Assignment —
Print the full listing once more, exactly as given.
****************
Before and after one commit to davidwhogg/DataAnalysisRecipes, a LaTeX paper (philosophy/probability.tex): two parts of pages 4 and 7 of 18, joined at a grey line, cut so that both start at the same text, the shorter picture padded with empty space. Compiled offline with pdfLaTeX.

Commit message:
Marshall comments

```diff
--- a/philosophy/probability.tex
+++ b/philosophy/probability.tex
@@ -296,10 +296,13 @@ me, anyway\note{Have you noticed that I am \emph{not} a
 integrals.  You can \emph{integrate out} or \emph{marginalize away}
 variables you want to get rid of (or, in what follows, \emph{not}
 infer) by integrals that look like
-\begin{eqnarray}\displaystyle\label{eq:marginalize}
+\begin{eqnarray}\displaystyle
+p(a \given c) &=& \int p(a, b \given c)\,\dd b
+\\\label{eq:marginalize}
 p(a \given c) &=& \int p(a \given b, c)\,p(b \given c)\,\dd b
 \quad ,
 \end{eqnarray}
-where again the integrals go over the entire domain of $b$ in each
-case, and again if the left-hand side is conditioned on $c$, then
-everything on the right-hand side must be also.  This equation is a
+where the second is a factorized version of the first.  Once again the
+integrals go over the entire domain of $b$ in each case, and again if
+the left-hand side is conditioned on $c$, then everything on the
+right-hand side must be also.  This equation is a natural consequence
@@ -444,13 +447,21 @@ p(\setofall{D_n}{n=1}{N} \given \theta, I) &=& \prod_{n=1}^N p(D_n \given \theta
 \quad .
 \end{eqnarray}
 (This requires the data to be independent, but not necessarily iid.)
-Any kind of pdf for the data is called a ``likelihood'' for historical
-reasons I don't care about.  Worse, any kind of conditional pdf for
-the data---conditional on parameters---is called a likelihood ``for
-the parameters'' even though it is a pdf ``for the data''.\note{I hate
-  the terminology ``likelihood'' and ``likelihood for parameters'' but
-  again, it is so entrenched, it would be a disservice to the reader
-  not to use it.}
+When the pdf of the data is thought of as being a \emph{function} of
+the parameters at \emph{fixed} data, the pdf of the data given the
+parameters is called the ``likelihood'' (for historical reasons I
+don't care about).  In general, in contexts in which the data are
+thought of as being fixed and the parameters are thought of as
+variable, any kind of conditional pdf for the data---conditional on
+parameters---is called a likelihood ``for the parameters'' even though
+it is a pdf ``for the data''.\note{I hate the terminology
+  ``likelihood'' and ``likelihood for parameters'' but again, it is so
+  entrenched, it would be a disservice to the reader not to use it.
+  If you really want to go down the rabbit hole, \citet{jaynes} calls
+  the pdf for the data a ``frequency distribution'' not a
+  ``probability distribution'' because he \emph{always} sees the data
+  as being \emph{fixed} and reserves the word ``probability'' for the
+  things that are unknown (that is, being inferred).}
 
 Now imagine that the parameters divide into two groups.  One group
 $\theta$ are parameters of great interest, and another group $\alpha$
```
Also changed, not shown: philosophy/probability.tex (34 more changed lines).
****************
Written solution —
Before and after one commit to davidwhogg/DataAnalysisRecipes, a LaTeX paper (philosophy/probability.tex): two parts of pages 4 and 7 of 18, joined at a grey line, cut so that both start at the same text, the shorter picture padded with empty space. Compiled offline with pdfLaTeX.

Commit message:
Marshall comments

```diff
--- a/philosophy/probability.tex
+++ b/philosophy/probability.tex
@@ -296,10 +296,13 @@ me, anyway\note{Have you noticed that I am \emph{not} a
 integrals.  You can \emph{integrate out} or \emph{marginalize away}
 variables you want to get rid of (or, in what follows, \emph{not}
 infer) by integrals that look like
-\begin{eqnarray}\displaystyle\label{eq:marginalize}
+\begin{eqnarray}\displaystyle
+p(a \given c) &=& \int p(a, b \given c)\,\dd b
+\\\label{eq:marginalize}
 p(a \given c) &=& \int p(a \given b, c)\,p(b \given c)\,\dd b
 \quad ,
 \end{eqnarray}
-where again the integrals go over the entire domain of $b$ in each
-case, and again if the left-hand side is conditioned on $c$, then
-everything on the right-hand side must be also.  This equation is a
+where the second is a factorized version of the first.  Once again the
+integrals go over the entire domain of $b$ in each case, and again if
+the left-hand side is conditioned on $c$, then everything on the
+right-hand side must be also.  This equation is a natural consequence
@@ -444,13 +447,21 @@ p(\setofall{D_n}{n=1}{N} \given \theta, I) &=& \prod_{n=1}^N p(D_n \given \theta
 \quad .
 \end{eqnarray}
 (This requires the data to be independent, but not necessarily iid.)
-Any kind of pdf for the data is called a ``likelihood'' for historical
-reasons I don't care about.  Worse, any kind of conditional pdf for
-the data---conditional on parameters---is called a likelihood ``for
-the parameters'' even though it is a pdf ``for the data''.\note{I hate
-  the terminology ``likelihood'' and ``likelihood for parameters'' but
-  again, it is so entrenched, it would be a disservice to the reader
-  not to use it.}
+When the pdf of the data is thought of as being a \emph{function} of
+the parameters at \emph{fixed} data, the pdf of the data given the
+parameters is called the ``likelihood'' (for historical reasons I
+don't care about).  In general, in contexts in which the data are
+thought of as being fixed and the parameters are thought of as
+variable, any kind of conditional pdf for the data---conditional on
+parameters---is called a likelihood ``for the parameters'' even though
+it is a pdf ``for the data''.\note{I hate the terminology
+  ``likelihood'' and ``likelihood for parameters'' but again, it is so
+  entrenched, it would be a disservice to the reader not to use it.
+  If you really want to go down the rabbit hole, \citet{jaynes} calls
+  the pdf for the data a ``frequency distribution'' not a
+  ``probability distribution'' because he \emph{always} sees the data
+  as being \emph{fixed} and reserves the word ``probability'' for the
+  things that are unknown (that is, being inferred).}
 
 Now imagine that the parameters divide into two groups.  One group
 $\theta$ are parameters of great interest, and another group $\alpha$
```
Also changed, not shown: philosophy/probability.tex (34 more changed lines).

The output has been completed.